Screenshot and code edit data:
——
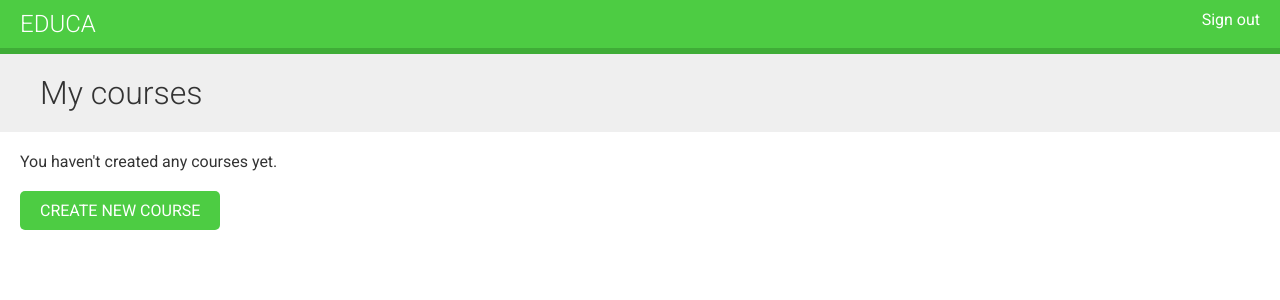
After one commit to ilyaLihota/dj_redis_celery_1, a Django app: page /course/mine/ in a window 1280 px wide. The commit adds this page. Shown: the top 300 px of the page. Run offline with Django 3.2, Linux system fonts and the light colour scheme; the visitor is signed in with stand-in values (Sample User, id 1); data that the repository does not hold is empty; parts of the project's set-up code (start-up, migrations or seed data) failed here and were passed over.

Commit message:
Add views to courses app.

```diff
--- a/courses/templates/base.html
+++ b/courses/templates/base.html
@@ -1,9 +1,9 @@
-{% load static %}
+{% load staticfiles %}
 <!DOCTYPE html>
 <html lang="en">
 <head>
     <meta charset="UTF-8">
-    <link rel="stylesheet" href="{% static 'css/base.css' %}">
+    <link rel="stylesheet" type="text/css" href="{% static 'css/base.css' %}">
     <title>{% block title %}Educa{% endblock %}</title>
 </head>
 <body>
--- /dev/null
+++ b/courses/templates/courses/manage/course/list.html
@@ -0,0 +1,21 @@
+{% extends 'base.html' %}
+{% block title %}My courses{% endblock %}
+{% block content %}
+    <h1>My courses</h1>
+    <div class="module">
+        {% for course in object_list %}
+            <div class="course-info">
+                <h3>{{ course.title }}</h3>
+                <p>
+                    <a href="{% url 'course_edit' course.id %}">Edit</a>
+                    <a href="{% url 'course_delete' course.id %}">Delete</a>
+                </p>
+            </div>
+        {% empty %}
+            <p>You haven't created any courses yet.</p>
+        {% endfor %}
+        <p>
+            <a href="{% url 'course_create' %}" class="button">Create new course</a>
+        </p>
+    </div>
+{% endblock %}
--- /dev/null
+++ b/courses/urls.py
@@ -0,0 +1,17 @@
+from django.urls import path
+from . import views
+
+urlpatterns = [
+    path('mine/',
+         views.ManageCourseListView.as_view(),
+         name='manage_course_list'),
+    path('create/',
+         views.CourseCreateView.as_view(),
+         name='course_create'),
+    path('<pk>/edit/',
+         views.CourseUpdateView.as_view(),
+         name='course_edit'),
+    path('<pk>/delete/',
+         views.CourseDeleteView.as_view(),
+         name='course_delete'),
+]
--- a/courses/views.py
+++ b/courses/views.py
@@ -1,11 +1,53 @@
+from django.contrib.auth.mixins import LoginRequiredMixin, PermissionRequiredMixin
+from django.urls import reverse_lazy
 from django.views.generic.list import ListView
+from django.views.generic.edit import CreateView, UpdateView, DeleteView
 from .models import Course
 
 
-class ManageCourseListView(ListView):
+class OwnerMixin(object):
+    def get_queryset(self):
+        qs = super(OwnerMixin, self).get_queryset()
+        return qs.filter(owner=self.request.user)
+
+
+class OwnerEditMixin(object):
+    def form_valid(self, form):
+        form.instance.owner = self.request.user
+        return super(OwnerEditMixin, self).form_valid(form)
+
+
+class OwnerCourseMixin(OwnerMixin, LoginRequiredMixin):
     model = Course
-    template_name = 'course/manage/course/list.html'
+    fields = ['subject', 'title', 'slug', 'overview']
+    success_url = reverse_lazy('manage_course_list')
 
-    def get_queryset(self):
-        qs = super(ManageCourseListView, self).get_queryset()
-        return qs.filter(owner=self.request.user)
+
+class OwnerCourseEditMixin(OwnerCourseMixin, OwnerEditMixin):
+    fields = ['subject', 'title', 'slug', 'overview']
+    success_url = reverse_lazy('manage_course_list')
+    template_name = 'courses/manage/course/form.html'
+
+
+class ManageCourseListView(OwnerCourseMixin, ListView):
+    template_name = 'courses/manage/course/list.html'
+
+
+class CourseCreateView(PermissionRequiredMixin,
+                       OwnerCourseEditMixin,
+                       CreateView):
+    permission_required = 'courses.add_course'
+
+
+class CourseUpdateView(PermissionRequiredMixin,
+                       OwnerCourseEditMixin,
+                       UpdateView):
+    permission_required = 'courses.change_course'
+
+
+class CourseDeleteView(PermissionRequiredMixin,
+                       OwnerCourseMixin,
+                       DeleteView):
+    template_name = 'courses/manage/course/delete.html'
+    success_url = reverse_lazy('manage_course_list')
+    permission_required = 'courses.delete_course'
--- a/study/tasks.py
+++ b/django_redis_celery/tasks.py
@@ -1,6 +1,7 @@
-from django_redis_celery.celery import app
 from django.conf import settings
 from django.core.mail import send_mail
+
+from .celery import app
 
 
 cash = {}
--- a/django_redis_celery/urls.py
+++ b/django_redis_celery/urls.py
@@ -9,6 +9,7 @@ urlpatterns = [
     path('accounts/logout/', auth_views.LogoutView.as_view(), name='logout'),
     path('admin/', admin.site.urls),
     path('study/', include('study.urls')),
+    path('course/', include('courses.urls')),
 ]
 
 if settings.DEBUG:
--- a/study/templates/study/base.html
+++ b/study/templates/study/base.html
@@ -1,4 +1,4 @@
-{% load static %}
+{% load staticfiles %}
 <!DOCTYPE html>
 <html lang="en">
 <head>
@@ -26,7 +26,7 @@
                     </p>
                 {% endif %}
             </div>
-        <div/>
+        </div>
     </div>
 </body>
 </html>
--- a/study/views.py
+++ b/study/views.py
@@ -8,7 +8,7 @@ from django.views.generic.edit import FormView
 from django.urls import reverse_lazy
 
 from .forms import CalculateForm
-from .tasks import send_email_to_me, get_factorial
+from django_redis_celery.tasks import send_email_to_me, get_factorial
 
 
 # Get an instance of a logger.
@@ -92,6 +92,7 @@ class SendEmail(View):
             total_views = r.set('page:views', 0)
             logger.error('Wrong type of page:views! Set 0.')
         factorial = int(r.get('factorial:{}'.format(number)))
-        send_email_to_me.delay(total_views, number, factorial)
+        result = send_email_to_me.delay(total_views, number, factorial)
         logger.info('Sent email with the amount of views.')
+        result.forget()
         return HttpResponse('Result sent to email!')
```
Also changed, not shown: courses/templates/courses/manage/course/delete.html (added, +12 -0 lines), courses/templates/courses/manage/course/form.html (added, +25 -0 lines), static/css/base.css (renamed from courses/static/base.css).
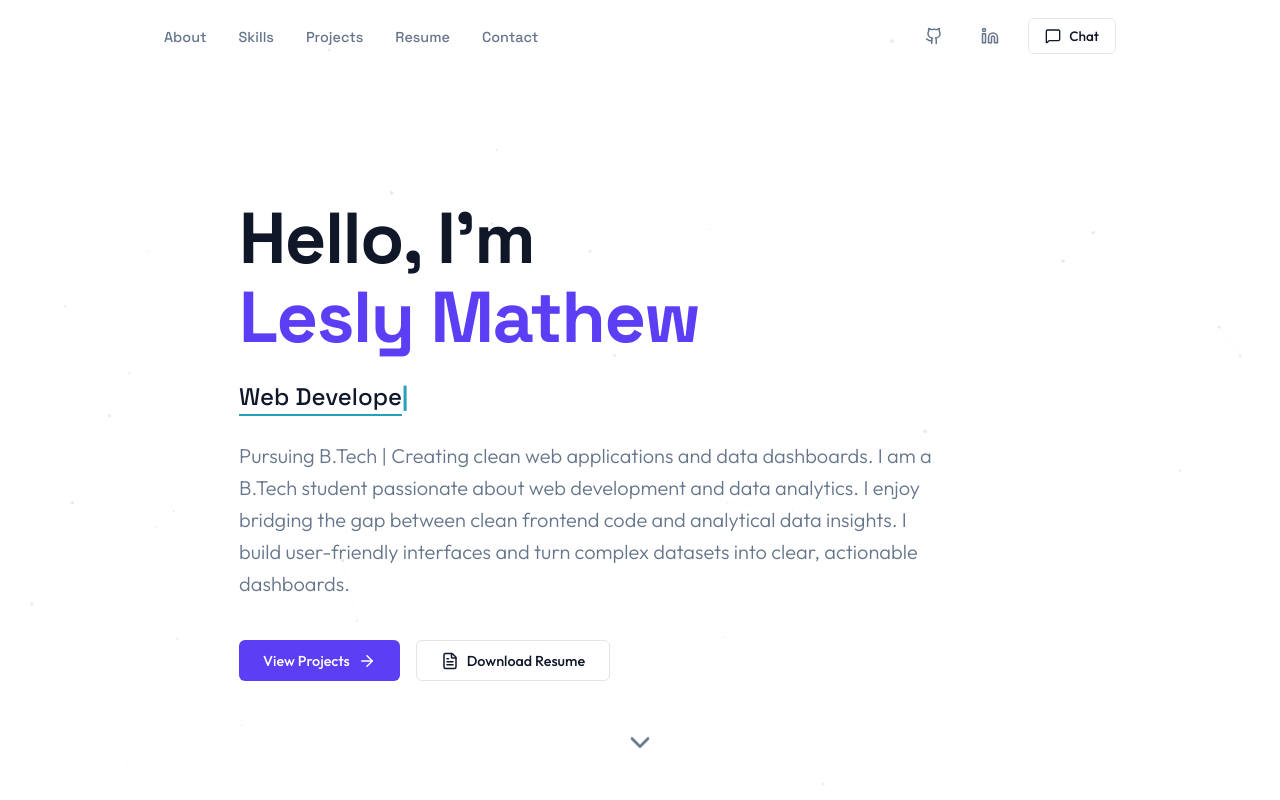
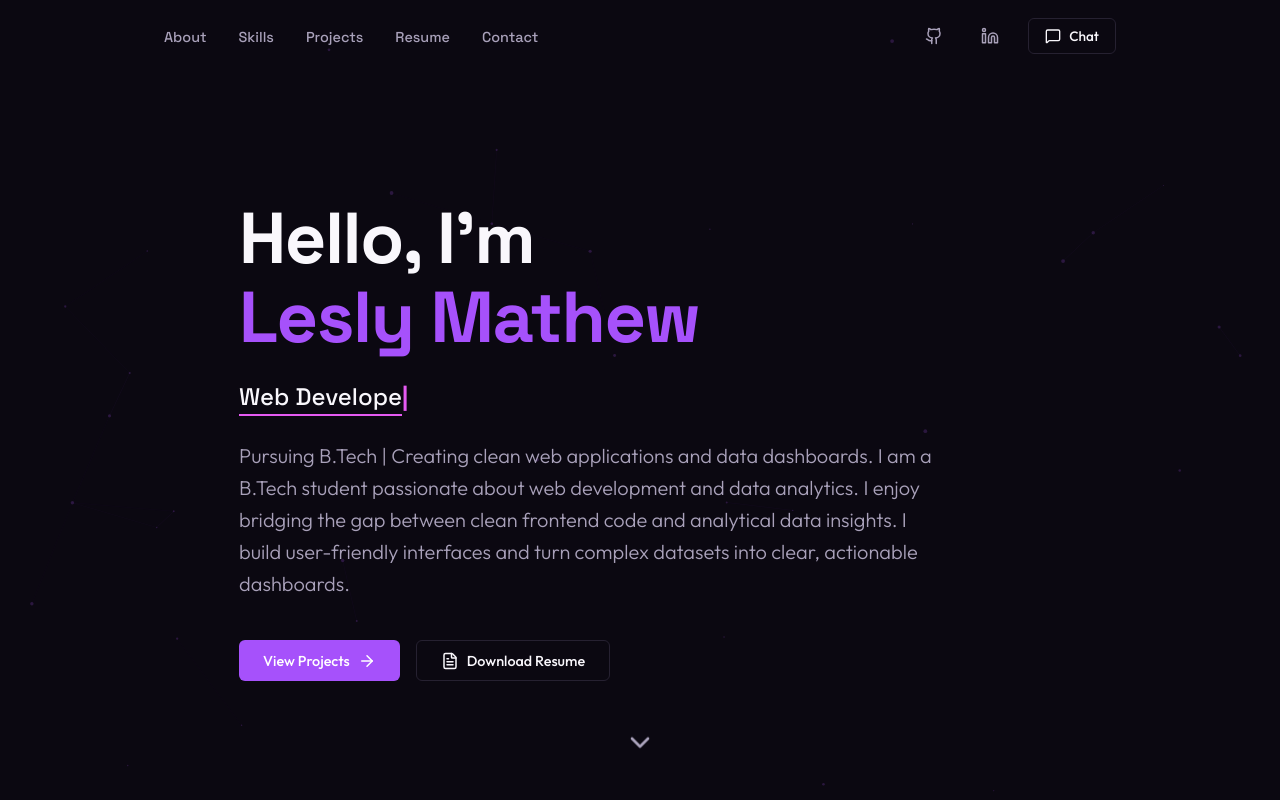
Before and after one commit to Leslythomasmathew/portfolio-site, a React (Vite) app: page / in a window 1280 px wide. Shown: the top 800 px of the page. Built offline with nearby package versions, Linux system fonts and the light colour scheme.

Commit message:
Switch portfolio to dark violet theme with neon purple accents

```diff
--- a/src/components/Contact.jsx
+++ b/src/components/Contact.jsx
@@ -240,7 +240,7 @@ export default function Contact() {
 
         .contact-info-card:hover .copy-btn {
           color: hsl(var(--text-light));
-          background: rgba(0, 0, 0, 0.05);
+          background: rgba(255, 255, 255, 0.05);
         }
 
         .success-color {
@@ -291,7 +291,7 @@ export default function Contact() {
           height: 44px;
           border-radius: 50%;
           border: 1px solid hsl(var(--border-light));
-          background: rgba(0, 0, 0, 0.02);
+          background: rgba(255, 255, 255, 0.02);
           display: flex;
           align-items: center;
           justify-content: center;
--- a/src/components/Hero.jsx
+++ b/src/components/Hero.jsx
@@ -115,7 +115,7 @@ export default function Hero() {
         let y = Math.random() * (canvas.height - size * 2 - size * 2) + size * 2;
         let directionX = (Math.random() * 1) - 0.5;
         let directionY = (Math.random() * 1) - 0.5;
-        let color = 'rgba(0, 0, 0, 0.08)'; // Subtly transparent black
+        let color = 'rgba(168, 85, 247, 0.2)'; // Subtly transparent violet
 
         particlesArray.push(new Particle(x, y, directionX, directionY, size, color));
       }
@@ -130,7 +130,7 @@ export default function Hero() {
 
           if (distance < (canvas.width / 9) * (canvas.height / 9)) {
             opacityValue = 1 - (distance / 20000);
-            ctx.strokeStyle = `rgba(0, 0, 0, ${opacityValue * 0.04})`; // Extremely soft dark lines
+            ctx.strokeStyle = `rgba(168, 85, 247, ${opacityValue * 0.08})`; // Soft violet lines
             ctx.lineWidth = 0.5;
             ctx.beginPath();
             ctx.moveTo(particlesArray[a].x, particlesArray[a].y);
--- a/src/components/Navbar.jsx
+++ b/src/components/Navbar.jsx
@@ -109,7 +109,7 @@ export default function Navbar() {
         }
 
         .navbar-wrapper.scrolled {
-          background: rgba(255, 255, 255, 0.85);
+          background: rgba(15, 12, 30, 0.75);
           backdrop-filter: blur(12px);
           -webkit-backdrop-filter: blur(12px);
           border-color: hsl(var(--border-light));
@@ -201,7 +201,7 @@ export default function Navbar() {
         .social-icon-link:hover {
           color: hsl(var(--text-light));
           border-color: hsl(var(--border-light));
-          background: rgba(0, 0, 0, 0.03);
+          background: rgba(255, 255, 255, 0.03);
         }
 
         .nav-contact-btn {
@@ -225,7 +225,7 @@ export default function Navbar() {
           right: -100%;
           width: 100%;
           height: 100vh;
-          background: rgba(255, 255, 255, 0.98);
+          background: rgba(15, 12, 30, 0.98);
           backdrop-filter: blur(20px);
           z-index: 999;
           transition: var(--transition-smooth);
--- a/src/components/Projects.jsx
+++ b/src/components/Projects.jsx
@@ -231,7 +231,7 @@ export default function Projects() {
         .filter-badge:hover {
           color: hsl(var(--text-light));
           border-color: hsl(var(--text-light) / 0.4);
-          background: rgba(0, 0, 0, 0.04);
+          background: rgba(255, 255, 255, 0.06);
         }
 
         .filter-badge.active {
@@ -260,7 +260,7 @@ export default function Projects() {
           width: 100%;
           padding-bottom: 50%; /* 2:1 Aspect Ratio */
           overflow: hidden;
-          background: #f8fafc;
+          background: #0d0b14;
           border-bottom: 1px solid hsl(var(--border-light));
         }
 
@@ -284,7 +284,7 @@ export default function Projects() {
           left: 0;
           width: 100%;
           height: 100%;
-          background: rgba(255, 255, 255, 0.85);
+          background: rgba(10, 8, 20, 0.85);
           backdrop-filter: blur(4px);
           display: flex;
           align-items: center;
--- a/src/index.css
+++ b/src/index.css
@@ -2,17 +2,17 @@
 @import url('https://fonts.googleapis.com/css2?family=Outfit:wght@300;400;500;600;700&family=Space+Grotesk:wght@400;500;600;700&display=swap');
 
 :root {
-  /* White Background Theme Palette */
-  --bg-dark: 0 0% 100%;        /* Pure White Background */
-  --bg-card: 210 20% 98%;      /* Very soft slate-grey for cards */
-  --text-light: 222 47% 11%;   /* Dark slate/charcoal text for high contrast */
-  --text-muted: 215 16% 47%;   /* Balanced grey for secondary text */
+  /* Premium Dark Violet Theme Palette */
+  --bg-dark: 260 35% 5%;       /* Deep Dark Violet Background */
+  --bg-card: 260 25% 9%;       /* Slightly lighter deep violet for cards */
+  --text-light: 260 50% 98%;   /* Soft lavender-white text */
+  --text-muted: 260 15% 68%;   /* Balanced lavender-grey text */
 
-  --primary: 250 89% 60%;      /* Elegant Indigo/Violet (high contrast on white) */
-  --secondary: 192 65% 45%;    /* Crisp Steel-Teal */
+  --primary: 270 95% 65%;      /* Neon Purple/Violet */
+  --secondary: 295 85% 65%;    /* Orchid/Magenta accent */
 
-  --border-light: 220 15% 90%; /* Soft light borders */
-  --border-glass: 0 0% 0% / 0.05;
+  --border-light: 260 20% 16%; /* Soft dark purple borders */
+  --border-glass: 255 255% 255% / 0.04;
 
   --transition-smooth: all 0.3s ease;
   --font-sans: 'Outfit', sans-serif;
@@ -83,7 +83,7 @@ button, input, textarea {
   padding-bottom: 0.5rem;
 }
 
-/* Flat light-theme card design */
+/* Flat dark-theme card design */
 .glass-card {
   background: hsl(var(--bg-card));
   border: 1px solid hsl(var(--border-light));
@@ -94,7 +94,7 @@ button, input, textarea {
 .glass-card:hover {
   transform: translateY(-2px);
   border-color: hsl(var(--primary) / 0.5);
-  box-shadow: 0 6px 20px rgba(0, 0, 0, 0.06);
+  box-shadow: 0 6px 20px rgba(0, 0, 0, 0.25);
 }
 
 /* Interactive Buttons */
@@ -129,7 +129,7 @@ button, input, textarea {
 }
 
 .btn-secondary:hover {
-  background: rgba(0, 0, 0, 0.02);
+  background: rgba(255, 255, 255, 0.02);
   border-color: hsl(var(--text-light) / 0.5);
   transform: translateY(-1px);
 }
```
——
YOUR INSTRUCTIONS: Every line containing the string "urls" is required; copy each such line from the data.

COMPLETED EXERCISE:
+++ b/courses/urls.py
+from django.urls import path
+from django.urls import reverse_lazy
--- a/django_redis_celery/urls.py
+++ b/django_redis_celery/urls.py
     path('admin/', admin.site.urls),
     path('study/', include('study.urls')),
+    path('course/', include('courses.urls')),
 from django.urls import reverse_lazy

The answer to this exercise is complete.